Continued on p. 14

I love this University and can’t imagine going anywhere else. I find the opportunities to get involved in community as well as student life to be as good or better here than the private (and much better funded) University where I started my college career over ten years ago. As both a CPCS and CLA student, it’s hard for me to reconcile the chasm between the experiences of the University that I’ve had over the past eight months.

One could not be better, the other has been a long and difficult road, without a visible end. But nothing gives me more hope, nothing thrills me more than to see the values of the CPCS classroom: passion and commitment to social justice and to one another’s well-being, put into action, and embodied by my peers.
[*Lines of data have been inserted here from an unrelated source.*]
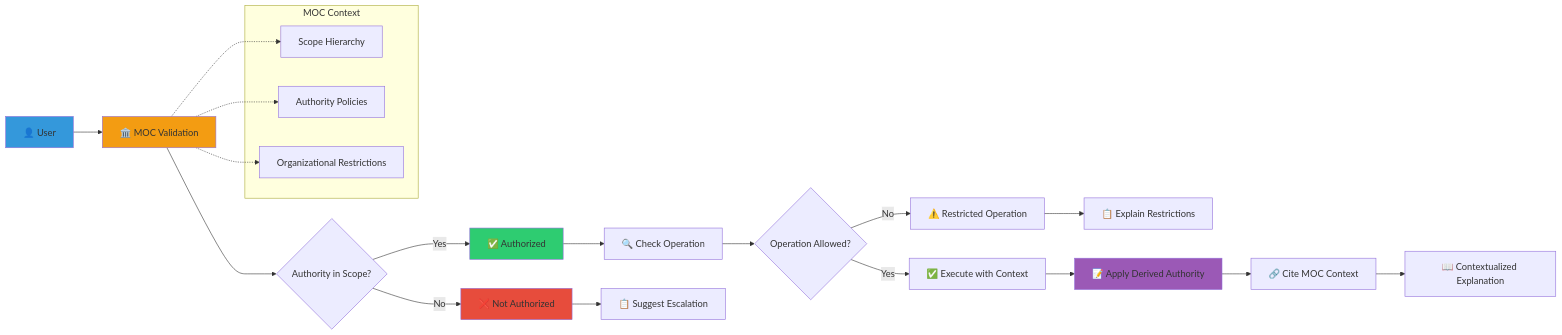
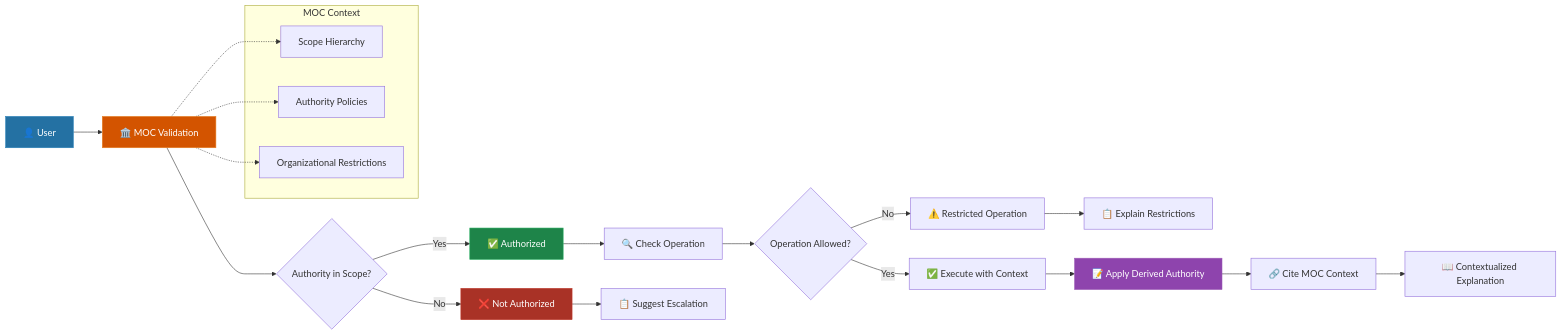
Before and after one commit to casheiro/matrix-protocol: the third of 4 diagrams in content/en/docs/manual/tools/explainability.md, drawn with Mermaid. The commit also changed other lines of this file and 36 other files, not shown here.

````diff
--- a/content/en/docs/manual/tools/explainability.md
+++ b/content/en/docs/manual/tools/explainability.md
@@ -536,37 +538,38 @@
 ```mermaid
 graph LR
     A[👤 User] --> B[🏛️ MOC Validation]
     
     B --> C{Authority in Scope?}
     C -->|Yes| D[✅ Authorized]
     C -->|No| E[❌ Not Authorized]
     
     D --> F[🔍 Check Operation]
     F --> G{Operation Allowed?}
     
     G -->|Yes| H[✅ Execute with Context]
     G -->|No| I[⚠️ Restricted Operation]
     
     E --> J[📋 Suggest Escalation]
     I --> K[📋 Explain Restrictions]
     
     H --> L[📝 Apply Derived Authority]
     L --> M[🔗 Cite MOC Context]
     M --> N[📖 Contextualized Explanation]
     
     subgraph "MOC Context"
         MOC1[Scope Hierarchy]
         MOC2[Authority Policies]
         MOC3[Organizational Restrictions]
     end
     
     B -.-> MOC1
     B -.-> MOC2
     B -.-> MOC3
     
-    style A fill:#3498db
-    style B fill:#f39c12
-    style D fill:#2ecc71
-    style E fill:#e74c3c
-    style L fill:#9b59b6
+    %% Hierarchical explanation - Access levels
+    style A fill:#2471A3,stroke:#2980B9,color:#fff
+    style B fill:#D35400,stroke:#E67E22,color:#fff
+    style D fill:#1E8449,stroke:#27AE60,color:#fff
+    style E fill:#A93226,stroke:#C0392B,color:#fff
+    style L fill:#8E44AD,stroke:#9B59B6,color:#fff
 ```
````
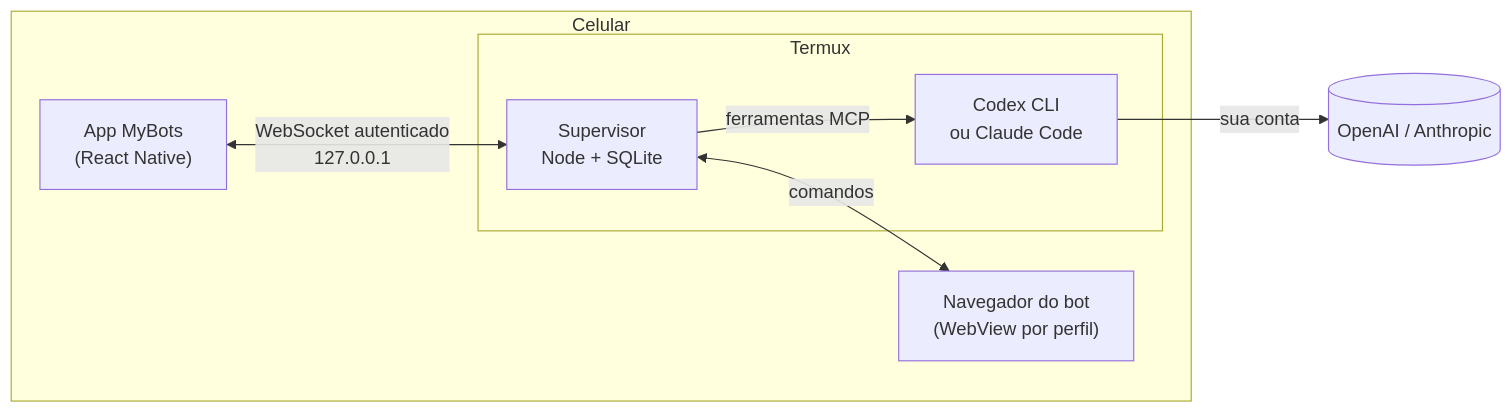
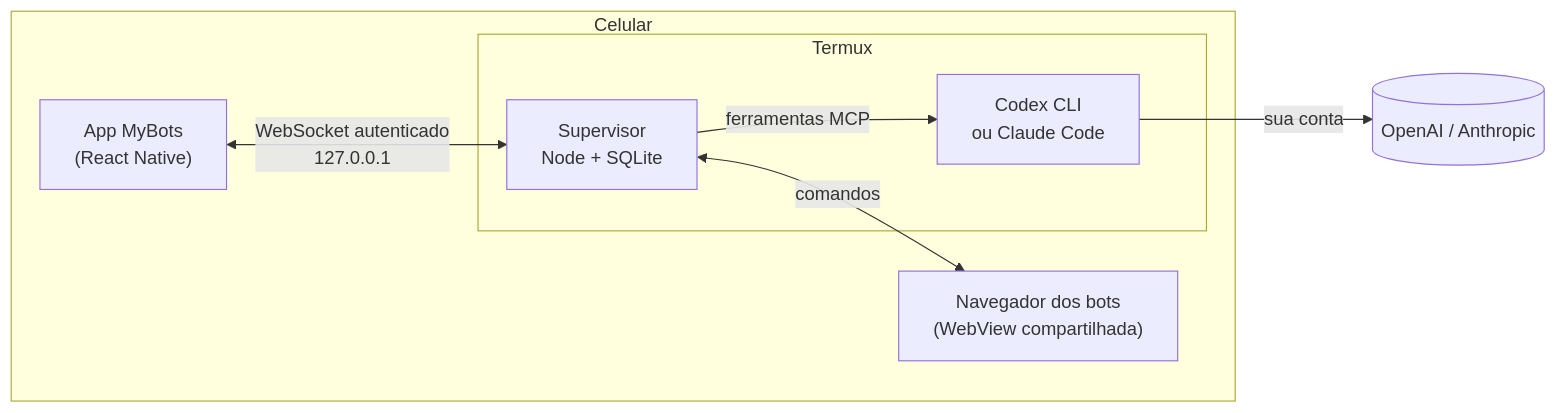
Before and after one commit to AugustodoBRT/Mybots: the diagram in README.md, drawn with Mermaid. The commit also changed other lines of this file and 11 other files, not shown here.

````diff
--- a/README.md
+++ b/README.md
@@ -53,15 +53,15 @@
 ```mermaid
 flowchart LR
   subgraph Celular
     App["App MyBots<br/>(React Native)"]
     subgraph Termux
       Sup["Supervisor<br/>Node + SQLite"]
       AI["Codex CLI<br/>ou Claude Code"]
     end
-    Web["Navegador do bot<br/>(WebView por perfil)"]
+    Web["Navegador dos bots<br/>(WebView compartilhada)"]
   end
   App <-- "WebSocket autenticado<br/>127.0.0.1" --> Sup
   Sup -- "ferramentas MCP" --> AI
   Sup <-- "comandos" --> Web
   AI -- "sua conta" --> Nuvem[(OpenAI / Anthropic)]
 ```
````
Such good thing are not meant just for a College of Public and Community Service, or an urban University’s urban mission, they are the things that make us more human.